Tax Increase Prevention Act of 2014

Tax Increase Prevention Act of 2014

On Tuesday evening, the Senate passed bill H.R. 5771, known as the Tax Increase Prevention Act of 2014, to retroactively extend more than fifty expired tax provisions through 2014. The extender bill passed the House of Representatives on December 3rd and will now to go President Obama for his signature. The bill temporarily extends a host of individual, business and energy tax breaks, including the following most common incentives:

Tax incentives for individuals that are extended through 2014 include:

Deduction for teachers’ expenses: This measure lets school teachers (K-12) deduct up to $250 for the costs of classroom supplies that they buy with their own money. It’s available to all teachers, whether they itemize or not. Qualified expenses must be reduced by any reimbursements from the taxpayer’s employer.

State and local sales tax deduction: If you itemize your taxes, this measure lets you deduct the state and local sales taxes you’ve paid in lieu of state income taxes.

Tuition deduction: Among the many education tax breaks on the books, this one is available to all tax filers, whether you itemize or not. With it, you may deduct up to $4,000 in qualified tuition, fees and related expenses for post-secondary education, such as college and graduate school. The deduction may be taken for yourself, your spouse or your dependents.

Deduction for mortgage insurance premiums: If you only put down a small amount to buy a home you may be required to pay for mortgage insurance to protect the lender against default. This provision allows you to treat mortgage insurance premiums as deductible interest on a qualified residence.

Income exclusion for mortgage debt that’s been forgiven: When you sell your home for less than what you owe the bank or your home is foreclosed, the bank may agree to forgive the remaining debt you owe. But the IRS typically treats that forgiven debt as taxable income to you. This tax break allows you exclude from income up to $2 million of cancellation of mortgage debt on a principal residence.
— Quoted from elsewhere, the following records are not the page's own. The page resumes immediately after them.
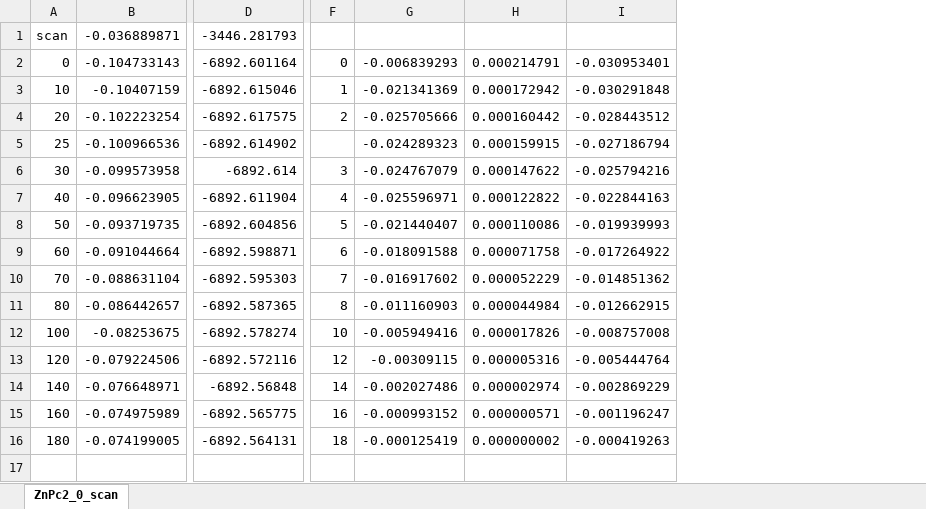
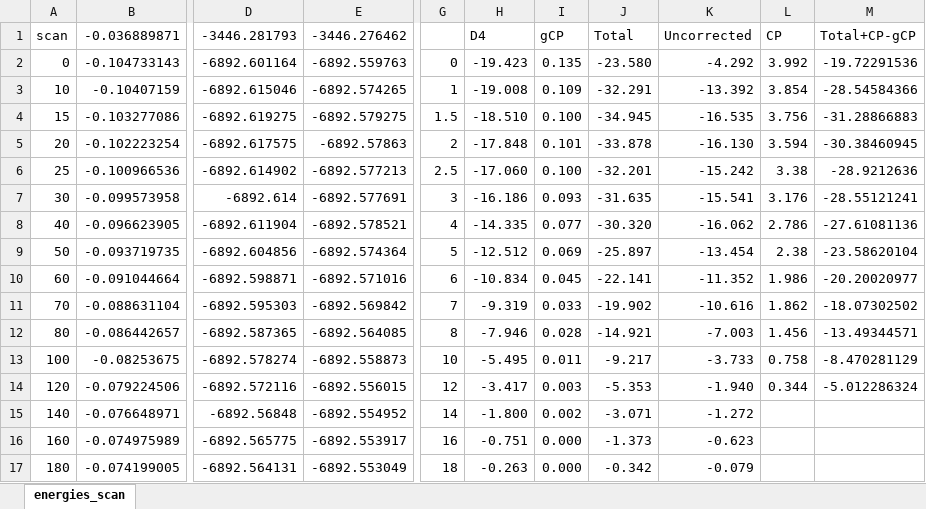
Before and after one commit to KCN1/ms_excitonic, an Excel workbook: energy/ZnPc2_0_scan.xlsx, sheet energies_scan, drawn as a sheet; only a part is shown, gaps mark what is left out; values as stored, in another font and other column widths than the file's, no borders; charts and pictures not drawn; removed rows and columns are numbered as before the commit, all else as after; rows hold the shown columns only; the diff names each change by its address in the sheet, - before the commit and + after, or states it on an @@ line.

```diff
--- a/energy/ZnPc2_0_scan.xlsx (sheet energies_scan)
+++ b/energy/ZnPc2_0_scan.xlsx (sheet energies_scan)
-sheet tab: ZnPc2_0_scan
+sheet tab: energies_scan
+column E, rows 1-3: -3446.276462 | -6892.559763 | -6892.574265; rows 5-17: -6892.57863 | -6892.577213 | -6892.577691 | -6892.578521 | -6892.574364 | -6892.571016 | -6892.569842 | -6892.564085 | -6892.558873 | -6892.556015 | -6892.554952 | -6892.553917 | -6892.553049
-column G, rows 2-16: -0.006839293 | -0.021341369 | -0.025705666 | -0.024289323 | -0.024767079 | -0.025596971 | -0.021440407 | -0.018091588 | -0.016917602 | -0.011160903 | -0.005949416 | -0.00309115 | -0.002027486 | -0.000993152 | -0.000125419
-column H, rows 2-16: 0.000214791 | 0.000172942 | 0.000160442 | 0.000159915 | 0.000147622 | 0.000122822 | 0.000110086 | 0.000071758 | 0.000052229 | 0.000044984 | 0.000017826 | 0.000005316 | 0.000002974 | 0.000000571 | 0.000000002
-column I, rows 2-16: -0.030953401 | -0.030291848 | -0.028443512 | -0.027186794 | -0.025794216 | -0.022844163 | -0.019939993 | -0.017264922 | -0.014851362 | -0.012662915 | -0.008757008 | -0.005444764 | -0.002869229 | -0.001196247 | -0.000419263
+column H, rows 1-3: D4 | -19.423 | -19.008; rows 5-17: -17.848 | -17.060 | -16.186 | -14.335 | -12.512 | -10.834 | -9.319 | -7.946 | -5.495 | -3.417 | -1.800 | -0.751 | -0.263
+column I, rows 1-3: gCP | 0.135 | 0.109; rows 5-17: 0.101 | 0.100 | 0.093 | 0.077 | 0.069 | 0.045 | 0.033 | 0.028 | 0.011 | 0.003 | 0.002 | 0.000 | 0.000
+column J, rows 1-3: Total | -23.580 | -32.291; rows 5-17: -33.878 | -32.201 | -31.635 | -30.320 | -25.897 | -22.141 | -19.902 | -14.921 | -9.217 | -5.353 | -3.071 | -1.373 | -0.342
+column K, rows 1-3: Uncorrected | -4.292 | -13.392; rows 5-17: -16.130 | -15.242 | -15.541 | -16.062 | -13.454 | -11.352 | -10.616 | -7.003 | -3.733 | -1.940 | -1.272 | -0.623 | -0.079
+column L, rows 1-3: CP | 3.992 | 3.854; rows 5-14: 3.594 | 3.38 | 3.176 | 2.786 | 2.38 | 1.986 | 1.862 | 1.456 | 0.758 | 0.344
+column M, rows 1-3: Total+CP-gCP | -19.72291536 | -28.54584366; rows 5-14: -30.38460945 | -28.9212636 | -28.55121241 | -27.61081136 | -23.58620104 | -20.20020977 | -18.07302502 | -13.49344571 | -8.470281129 | -5.012286324
+row 4: 15 | -0.103277086 | -6892.619275 | -6892.579275 | 1.5 | -18.510 | 0.100 | -34.945 | -16.535 | 3.756 | -31.28866883
-G6: (empty)
+G6: 2.5
```
Also changed, not shown: formulas that keep their value, charts or pictures, 29 other files.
Tax-free IRA withdrawals for charity: With this measure, individuals over 70 1/2 may take tax-free distributions of up to $100,000 from a traditional IRA if the money is distributed directly to an eligible charity. For taxpayers filling a joint income tax return, his or her spouse can also take a tax-free distribution of up to $100,000 from their traditional IRA.

Code Section 25C Credit: This non-business energy property credit rewards taxpayers who make qualified energy efficiency improvements to residential property.

Tax incentives for businesses that are extended through 2014 include:

Bonus Depreciation: Bonus depreciation allows taxpayers to claim an additional first-year depreciation deduction. The bill extends 50% bonus depreciation on qualified property placed in service during 2014. Only new property is eligible for bonus depreciation.

Code Section 179 Expensing: “Section 179” allows taxpayers to immediately deduct, rather than gradually depreciate, the cost of qualified assets place into service, subject to certain limitations. The extenders package sets the dollar limitation at $500,000 for 2014 with a $2 million overall investment limit.

Work Opportunity Tax Credit (WOTC): Employers that hire military veterans and other qualified individuals may be eligible for the WOTC. The credit amount is generally up to $6,000 in qualified firs-year wages.

For more information on the Tax Increase Prevention Act of 2014 and how you might benefit from one or more of the extended incentives, please contact our office.